- Documentation: https://www.drupal.org/node/2009226
- Customization tutorial: https://www.drupal.org/node/2246603
Talk with the expert: Brant Wynn, Solutions Architect
I spoke with Brant Wynn about his experience as a solutions Architect at Acquia. Brant was hired to demo Drupal to clients, and starting to see “where we were falling flat”, he explained. The team wanted to so something that was reusable, instead of everyone having their own demos. To start, they compiled the RFP, he said “We knew there was stuff that was really good in Spark, Commons and other contrib modules, like Commerce. From that, we crafted a script of workflow for user personas.” They knew what people were asking to see, and they came up with a way to show them.
They knew from the start this had to be a distribution. “We knew people would need to be able to put this on their laptop or server somewhere, “ Brant said. “If you haven’t used distributions before, but you need to show Drupal, then this distribution is a good one to get started with.”
Other distributions weren’t suitable. They are often too abstract. “When you install them, they come with limited demo content. So you still have to spend time hunting and pecking,” Brant said.
They put together a package which is quite extensive, but they had to be very selective too. He said it could have gotten out of control, “Still, this requires around 160 modules (including core modules). An average distribution might install anything from 70-100 modules, so we’re on the high end. But when you consider we include segmentation, personalization tools, multilingual (18-20 modules alone for a basic demo).. we needed to be very exact.”
However it doesn’t show “everything” you can do with Drupal. The strength is in the specificity. As Brant explained about the approach to Multilingual parts of the demo.
“Our entire package around Multilingual has all the modules we consider you’d need around content based translation. That’s showing one pattern. We’re not saying there’s aren’t other ways to do things in Drupal. We chose content based translation because it’s easy for people to understand that even if they don't understand the idea of “fields on nodes” they can understand the idea of content being copied over and translated. We found that this was a good thing for a demo. But if you’re trying to show someone all of the different things you can do with Multilingual, and your audience is more technical or familiar with Drupal, they might say: well then this might not be the best practice to show. Maybe you should be showing field based translation, or entity translation modules.
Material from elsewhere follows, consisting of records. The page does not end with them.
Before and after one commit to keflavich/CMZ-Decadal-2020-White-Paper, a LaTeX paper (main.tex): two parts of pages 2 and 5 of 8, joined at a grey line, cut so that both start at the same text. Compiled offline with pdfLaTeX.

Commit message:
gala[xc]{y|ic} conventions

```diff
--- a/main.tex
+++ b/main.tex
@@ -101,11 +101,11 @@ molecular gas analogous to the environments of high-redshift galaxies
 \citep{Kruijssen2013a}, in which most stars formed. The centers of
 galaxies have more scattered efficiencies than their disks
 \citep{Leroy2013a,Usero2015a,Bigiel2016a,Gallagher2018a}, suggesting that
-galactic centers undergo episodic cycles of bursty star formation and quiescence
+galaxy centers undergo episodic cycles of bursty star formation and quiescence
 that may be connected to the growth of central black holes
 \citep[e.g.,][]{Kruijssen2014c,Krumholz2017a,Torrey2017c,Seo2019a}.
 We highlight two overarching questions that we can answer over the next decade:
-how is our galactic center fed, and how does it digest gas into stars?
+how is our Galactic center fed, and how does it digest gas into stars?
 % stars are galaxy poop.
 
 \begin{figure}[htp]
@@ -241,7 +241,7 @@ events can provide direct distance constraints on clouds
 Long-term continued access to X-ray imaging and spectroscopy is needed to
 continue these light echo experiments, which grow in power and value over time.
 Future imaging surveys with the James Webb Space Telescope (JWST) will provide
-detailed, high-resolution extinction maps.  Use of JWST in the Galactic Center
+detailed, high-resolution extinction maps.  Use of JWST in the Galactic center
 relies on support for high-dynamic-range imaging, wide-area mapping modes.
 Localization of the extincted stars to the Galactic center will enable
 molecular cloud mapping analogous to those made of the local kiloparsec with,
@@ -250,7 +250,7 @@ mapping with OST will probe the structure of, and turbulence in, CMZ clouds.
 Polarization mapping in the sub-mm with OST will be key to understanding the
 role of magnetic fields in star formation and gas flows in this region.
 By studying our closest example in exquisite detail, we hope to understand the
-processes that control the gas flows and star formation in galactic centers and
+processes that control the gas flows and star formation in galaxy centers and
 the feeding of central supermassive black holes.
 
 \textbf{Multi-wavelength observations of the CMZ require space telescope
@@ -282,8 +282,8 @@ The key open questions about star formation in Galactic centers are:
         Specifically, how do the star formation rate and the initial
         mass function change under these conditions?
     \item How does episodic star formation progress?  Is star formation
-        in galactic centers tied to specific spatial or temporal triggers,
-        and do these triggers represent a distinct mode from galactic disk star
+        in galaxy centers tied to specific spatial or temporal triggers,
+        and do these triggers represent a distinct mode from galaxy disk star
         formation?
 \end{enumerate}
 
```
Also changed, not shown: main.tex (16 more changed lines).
So how you show that to someone who is uninitiated and also show someone who is well-versed in Drupal is almost impossible.”
Acquia emphasizes using narrative in the sales process. This is similar to how we do training with narrative and cases. I asked him, how does a scenario help people decide if Drupal is right for them?
Brant explained that the scenario gets into the background and gets out of the way.
“Whether you’re telling someone on the street or speaking to a potential client, you want to get someone into a relaxed state so they will be more engaged. They won’t be thinking about 'inline editing', they’re just watching. They weren’t just told Drupal could so something, they were shown. Then when they go to tell someone else about it, and they can remember what they were shown. It helps them to recall and communicate to others. We use a demo with Travel, because it’s something many people can relate to, and especially the decision makers we demo to. We don’t need to explain the product or why you need it.”
Thanks to Brant for the in-depth interview, which I think gives some context to this great distribution.
I hope you'll join us today for the webinar all about distributions in Drupal.